Therefore because of our universe’s demonstrable fine tuning for life, theoretical physicists have oh so quietly abandoned empirical science for faith. “Some [physicists] feel relieved,” Lightman says. “Some feel like their lifelong ruminations have been pointless. And some remain deeply concerned, because there is no way they can prove [the multiverse]."
Appealing evangelistically to his scientific peers, Lightman says, "Not only must we accept that basic properties of our universe are accidental and uncalculable. In addition, we must believe in the existence of many other universes. But we have no conceivable way of observing these other universes and cannot prove their existence. . . . We must believe in what we cannot prove.” And so the multiverse, though a perennial boon to science fiction, is as whimsical a figure as the flying spaghetti monster.
What a horrible state of affairs! For without the despotic threat of militant empiricism, the barbarians will most surely come. They will burn libraries in an inferno of anti-intellectualism. They will invoke and totemize the fine tuning of the universe to summon legions of theosophic spiritualisms. Eros will seduce reason, and governments will descend into a night of long knives. Heaven help us! The priesthood is forfeit.
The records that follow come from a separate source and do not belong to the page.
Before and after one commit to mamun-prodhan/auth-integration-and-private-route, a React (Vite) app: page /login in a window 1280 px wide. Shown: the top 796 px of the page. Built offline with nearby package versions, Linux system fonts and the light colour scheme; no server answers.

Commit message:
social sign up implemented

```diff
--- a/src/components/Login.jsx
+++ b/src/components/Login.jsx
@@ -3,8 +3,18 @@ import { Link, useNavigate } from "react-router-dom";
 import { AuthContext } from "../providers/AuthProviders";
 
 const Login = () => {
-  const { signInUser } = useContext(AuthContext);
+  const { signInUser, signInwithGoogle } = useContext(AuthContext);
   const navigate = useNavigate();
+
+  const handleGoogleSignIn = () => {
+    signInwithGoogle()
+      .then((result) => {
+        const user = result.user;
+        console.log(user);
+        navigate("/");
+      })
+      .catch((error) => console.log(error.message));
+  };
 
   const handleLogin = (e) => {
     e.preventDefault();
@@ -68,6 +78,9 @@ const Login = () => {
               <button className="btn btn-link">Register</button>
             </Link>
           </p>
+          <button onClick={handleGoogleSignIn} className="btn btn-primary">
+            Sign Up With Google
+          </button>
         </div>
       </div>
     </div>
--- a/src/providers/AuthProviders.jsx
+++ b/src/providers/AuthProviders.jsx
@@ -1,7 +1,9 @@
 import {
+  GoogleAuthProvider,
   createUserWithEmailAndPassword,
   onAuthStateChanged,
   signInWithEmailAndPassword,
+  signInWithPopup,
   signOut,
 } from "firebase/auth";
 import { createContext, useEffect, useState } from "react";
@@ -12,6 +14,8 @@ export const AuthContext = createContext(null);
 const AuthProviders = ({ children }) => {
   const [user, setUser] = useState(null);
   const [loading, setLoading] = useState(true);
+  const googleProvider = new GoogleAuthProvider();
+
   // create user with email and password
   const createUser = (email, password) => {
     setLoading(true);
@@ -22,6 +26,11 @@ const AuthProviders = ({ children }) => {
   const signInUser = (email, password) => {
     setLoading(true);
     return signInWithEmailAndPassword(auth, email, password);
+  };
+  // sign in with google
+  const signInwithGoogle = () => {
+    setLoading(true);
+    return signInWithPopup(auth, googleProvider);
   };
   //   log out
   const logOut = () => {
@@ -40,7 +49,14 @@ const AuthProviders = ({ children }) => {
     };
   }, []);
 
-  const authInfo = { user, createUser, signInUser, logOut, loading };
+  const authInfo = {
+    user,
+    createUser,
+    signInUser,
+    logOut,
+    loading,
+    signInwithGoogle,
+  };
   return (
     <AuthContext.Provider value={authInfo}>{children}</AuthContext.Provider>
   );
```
The public square lies open. Oh, Alan Lightman, how will they let you live?
Who would have expected it, but the so-called war between religion and science has been but a cordial tete-a-tete all this time. Kept under the watchful eye of white-cloaked science, the churches could relax. All those threats about secularism did but thin the ranks of the Elmer Gantry, allowing ecclesial powers to pay more attention to the faithful. Who needs the hard and divisive labor of doctrine, discipline, and exegetical homiletics when one can employ the far more friendly and quantitative techniques of psychology and business management? Church discipline, private rebuke, and public apologetics are not necessary when only the faithful attend. Science too has benefited. In public, religion has been a noteworthy and engaging sparring partner: good for putting scientists on best-seller lists and magazine covers; good for TED talks, speaker's fees, innumerable conference sessions, and humorous anecdotes (and the benefits flow both ways). In private, scientists haunted by the specter of Oppenheimer have been glad to have an ethical stopgap to keep the whole thing human.